The second panel had been attended by a group of three different activist-researchers and clearly showed how grassroots social movements, together with proper research, can work with institutions to build bottom-up and highly relevant policy for the Green Deal.
Giovanni Esposito, from the FASS EU project, spoke about the enabling and blocking factors that they have identified in establishing sustainable food systems in Europe, while Sophie Michel from the Strasbourg University and Lena Bloemertz from the University of Basel spoke about the comparative aspects and relevance of Food Policy Councils, Plan Alimentaires Territoriales and Ernährungsrat as structures that bring actors together at territorial level to build sustainable food systems.
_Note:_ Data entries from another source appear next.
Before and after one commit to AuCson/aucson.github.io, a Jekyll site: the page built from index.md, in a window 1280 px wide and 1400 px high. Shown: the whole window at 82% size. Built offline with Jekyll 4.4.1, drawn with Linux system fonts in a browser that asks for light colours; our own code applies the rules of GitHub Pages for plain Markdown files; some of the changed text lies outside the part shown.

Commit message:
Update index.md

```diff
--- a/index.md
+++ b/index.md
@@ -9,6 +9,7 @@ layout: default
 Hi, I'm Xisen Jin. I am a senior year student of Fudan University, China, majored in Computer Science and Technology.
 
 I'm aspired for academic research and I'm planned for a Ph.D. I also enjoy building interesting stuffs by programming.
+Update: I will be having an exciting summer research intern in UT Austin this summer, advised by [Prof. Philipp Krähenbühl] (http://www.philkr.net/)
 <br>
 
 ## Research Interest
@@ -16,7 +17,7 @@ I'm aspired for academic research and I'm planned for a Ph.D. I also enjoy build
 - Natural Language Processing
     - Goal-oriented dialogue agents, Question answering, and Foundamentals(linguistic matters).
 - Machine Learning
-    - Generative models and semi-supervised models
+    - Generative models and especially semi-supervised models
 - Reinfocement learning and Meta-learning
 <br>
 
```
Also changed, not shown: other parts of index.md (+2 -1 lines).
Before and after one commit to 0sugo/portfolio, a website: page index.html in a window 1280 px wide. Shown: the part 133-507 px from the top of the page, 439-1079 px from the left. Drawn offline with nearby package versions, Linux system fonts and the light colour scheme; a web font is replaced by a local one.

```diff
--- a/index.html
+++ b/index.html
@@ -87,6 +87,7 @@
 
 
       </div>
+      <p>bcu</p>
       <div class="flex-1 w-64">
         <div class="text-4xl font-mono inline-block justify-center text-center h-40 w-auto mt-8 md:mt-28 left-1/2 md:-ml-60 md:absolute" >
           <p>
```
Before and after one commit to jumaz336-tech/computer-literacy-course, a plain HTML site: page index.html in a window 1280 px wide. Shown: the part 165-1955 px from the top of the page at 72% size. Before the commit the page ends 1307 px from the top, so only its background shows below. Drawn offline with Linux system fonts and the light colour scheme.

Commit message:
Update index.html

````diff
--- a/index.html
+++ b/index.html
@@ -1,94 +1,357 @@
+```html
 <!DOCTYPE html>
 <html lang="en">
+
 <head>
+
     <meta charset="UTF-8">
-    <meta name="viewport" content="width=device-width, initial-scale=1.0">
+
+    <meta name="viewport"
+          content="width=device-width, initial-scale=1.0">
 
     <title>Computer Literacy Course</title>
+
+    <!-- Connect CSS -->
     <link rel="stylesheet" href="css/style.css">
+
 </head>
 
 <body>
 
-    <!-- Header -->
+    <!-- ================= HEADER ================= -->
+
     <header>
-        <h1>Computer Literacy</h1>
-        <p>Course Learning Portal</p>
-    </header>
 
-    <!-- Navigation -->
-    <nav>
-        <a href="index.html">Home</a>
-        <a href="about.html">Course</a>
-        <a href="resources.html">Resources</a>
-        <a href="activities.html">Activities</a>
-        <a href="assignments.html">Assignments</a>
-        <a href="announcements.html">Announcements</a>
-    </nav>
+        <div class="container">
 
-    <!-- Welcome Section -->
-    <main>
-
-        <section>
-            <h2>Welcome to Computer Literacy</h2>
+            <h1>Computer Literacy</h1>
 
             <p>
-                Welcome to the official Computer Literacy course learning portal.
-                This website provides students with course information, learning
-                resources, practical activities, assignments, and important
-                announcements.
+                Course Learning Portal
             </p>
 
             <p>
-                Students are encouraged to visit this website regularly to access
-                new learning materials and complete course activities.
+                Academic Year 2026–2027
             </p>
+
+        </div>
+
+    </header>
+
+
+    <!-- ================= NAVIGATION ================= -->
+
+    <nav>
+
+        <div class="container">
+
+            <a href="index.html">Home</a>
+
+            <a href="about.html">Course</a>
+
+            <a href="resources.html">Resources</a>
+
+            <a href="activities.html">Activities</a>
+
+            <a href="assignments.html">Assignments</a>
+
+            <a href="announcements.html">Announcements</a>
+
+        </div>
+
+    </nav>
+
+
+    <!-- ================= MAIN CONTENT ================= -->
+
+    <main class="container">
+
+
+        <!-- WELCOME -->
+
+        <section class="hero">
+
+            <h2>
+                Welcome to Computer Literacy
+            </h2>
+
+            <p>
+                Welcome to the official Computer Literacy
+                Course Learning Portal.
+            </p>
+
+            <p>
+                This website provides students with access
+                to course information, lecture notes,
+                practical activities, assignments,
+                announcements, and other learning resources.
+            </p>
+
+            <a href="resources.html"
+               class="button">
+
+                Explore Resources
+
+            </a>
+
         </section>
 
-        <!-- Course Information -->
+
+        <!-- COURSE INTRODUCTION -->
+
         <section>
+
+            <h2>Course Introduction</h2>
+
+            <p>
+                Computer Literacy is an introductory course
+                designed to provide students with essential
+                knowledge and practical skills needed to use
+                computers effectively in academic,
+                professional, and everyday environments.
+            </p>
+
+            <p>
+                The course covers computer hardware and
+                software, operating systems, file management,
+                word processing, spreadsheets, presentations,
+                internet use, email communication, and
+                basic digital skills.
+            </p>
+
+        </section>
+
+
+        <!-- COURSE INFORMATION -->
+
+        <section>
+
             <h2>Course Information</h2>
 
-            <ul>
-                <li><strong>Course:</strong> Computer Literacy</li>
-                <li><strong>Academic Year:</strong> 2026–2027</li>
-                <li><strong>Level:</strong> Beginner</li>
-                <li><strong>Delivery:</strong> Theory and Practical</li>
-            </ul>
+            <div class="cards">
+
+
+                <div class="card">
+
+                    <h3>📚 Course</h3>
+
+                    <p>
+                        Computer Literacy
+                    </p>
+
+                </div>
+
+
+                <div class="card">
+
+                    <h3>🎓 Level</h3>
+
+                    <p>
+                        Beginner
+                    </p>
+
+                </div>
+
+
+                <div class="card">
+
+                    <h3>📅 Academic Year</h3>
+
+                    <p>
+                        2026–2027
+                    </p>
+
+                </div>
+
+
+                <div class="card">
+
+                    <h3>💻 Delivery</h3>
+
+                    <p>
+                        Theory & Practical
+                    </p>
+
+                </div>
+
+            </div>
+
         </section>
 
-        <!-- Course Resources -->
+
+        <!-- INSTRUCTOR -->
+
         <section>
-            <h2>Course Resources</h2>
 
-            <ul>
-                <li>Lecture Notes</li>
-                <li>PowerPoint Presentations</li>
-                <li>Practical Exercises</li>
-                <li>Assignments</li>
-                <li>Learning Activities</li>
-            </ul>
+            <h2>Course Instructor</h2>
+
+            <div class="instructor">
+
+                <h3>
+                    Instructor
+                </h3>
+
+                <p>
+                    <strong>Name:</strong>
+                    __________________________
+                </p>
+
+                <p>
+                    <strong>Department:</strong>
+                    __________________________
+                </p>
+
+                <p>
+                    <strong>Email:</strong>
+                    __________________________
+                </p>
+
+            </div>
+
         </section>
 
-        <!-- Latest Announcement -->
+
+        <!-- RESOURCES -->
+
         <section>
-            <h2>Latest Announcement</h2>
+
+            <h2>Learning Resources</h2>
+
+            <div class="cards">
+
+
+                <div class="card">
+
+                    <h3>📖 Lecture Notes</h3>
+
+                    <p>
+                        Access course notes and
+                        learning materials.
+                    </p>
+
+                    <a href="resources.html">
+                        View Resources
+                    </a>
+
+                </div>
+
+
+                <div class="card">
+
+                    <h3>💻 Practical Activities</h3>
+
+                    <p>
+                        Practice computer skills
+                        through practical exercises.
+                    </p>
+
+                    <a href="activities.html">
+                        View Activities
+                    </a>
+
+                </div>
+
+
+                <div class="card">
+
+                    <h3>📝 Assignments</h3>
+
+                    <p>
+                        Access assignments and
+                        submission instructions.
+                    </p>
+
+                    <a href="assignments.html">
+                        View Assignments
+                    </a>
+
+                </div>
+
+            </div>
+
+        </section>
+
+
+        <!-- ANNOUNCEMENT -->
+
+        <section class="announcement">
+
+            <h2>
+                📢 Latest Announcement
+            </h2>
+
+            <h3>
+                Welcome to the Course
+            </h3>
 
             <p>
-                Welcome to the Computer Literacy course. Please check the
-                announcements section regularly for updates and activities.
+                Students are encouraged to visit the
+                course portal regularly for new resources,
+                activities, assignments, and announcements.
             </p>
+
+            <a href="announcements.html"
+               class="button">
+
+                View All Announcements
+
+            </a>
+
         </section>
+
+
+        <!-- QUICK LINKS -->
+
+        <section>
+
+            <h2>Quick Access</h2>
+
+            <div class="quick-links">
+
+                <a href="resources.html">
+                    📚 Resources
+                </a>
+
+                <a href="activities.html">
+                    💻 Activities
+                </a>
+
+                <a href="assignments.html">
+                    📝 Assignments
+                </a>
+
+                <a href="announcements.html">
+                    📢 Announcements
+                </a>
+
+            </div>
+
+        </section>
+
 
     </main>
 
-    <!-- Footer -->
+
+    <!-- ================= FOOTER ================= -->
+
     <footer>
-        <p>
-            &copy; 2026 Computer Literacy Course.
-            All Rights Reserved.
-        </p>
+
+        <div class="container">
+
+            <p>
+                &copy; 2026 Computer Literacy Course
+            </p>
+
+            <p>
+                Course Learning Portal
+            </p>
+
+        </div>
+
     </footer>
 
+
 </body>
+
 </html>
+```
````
Patricia Andriot, the Local Authorities’ network for Solidarity Economy Vice-president, spoke about how she made her local food policy council a open space for local initiatives dedicated to civil society and she stressed the importance of Local government in ensuring that public tenders are open to groups of local agro ecological and organic small-scale food producers. The final intervention came from Geneviève Savigny, who has been a member of the European Economic and Social Committee and who is herself a farmer. She highlighted the resilience and importance of building the bridge between food sovereignty and Social and Solidarity Economy.
The closing plenary session was an opportunity to draw conclusions about all activities carried out during the entire event and it brought to light different points on how Social and Solidarity economy could lead the way in building the future society.
On this occasion, participants discussed the crucial role of cooperation at the local level and the importance of innovative tools and approaches in the educational system. In addition, Social and Solidarity economy’s means can ensure people's mental & physical health, as well as fair housing and inclusiveness. Moreover, social economy represents the keystone to strengthen economic and social development and increase democratic participation promoting alternative cooperative models for the development of people empowerment. In addition, participants agreed on the central role of social economy towards the green transition and highlighted how it can empower local communities and institutions in guiding the just transition with a bottom-up approach: the creation of a taxonomy framework can give access to financial support for organisations with positive externalities on the society and the environment, as well as legislative initiatives can promote social and solidarity business actors while penalising those with negative sustainability impact.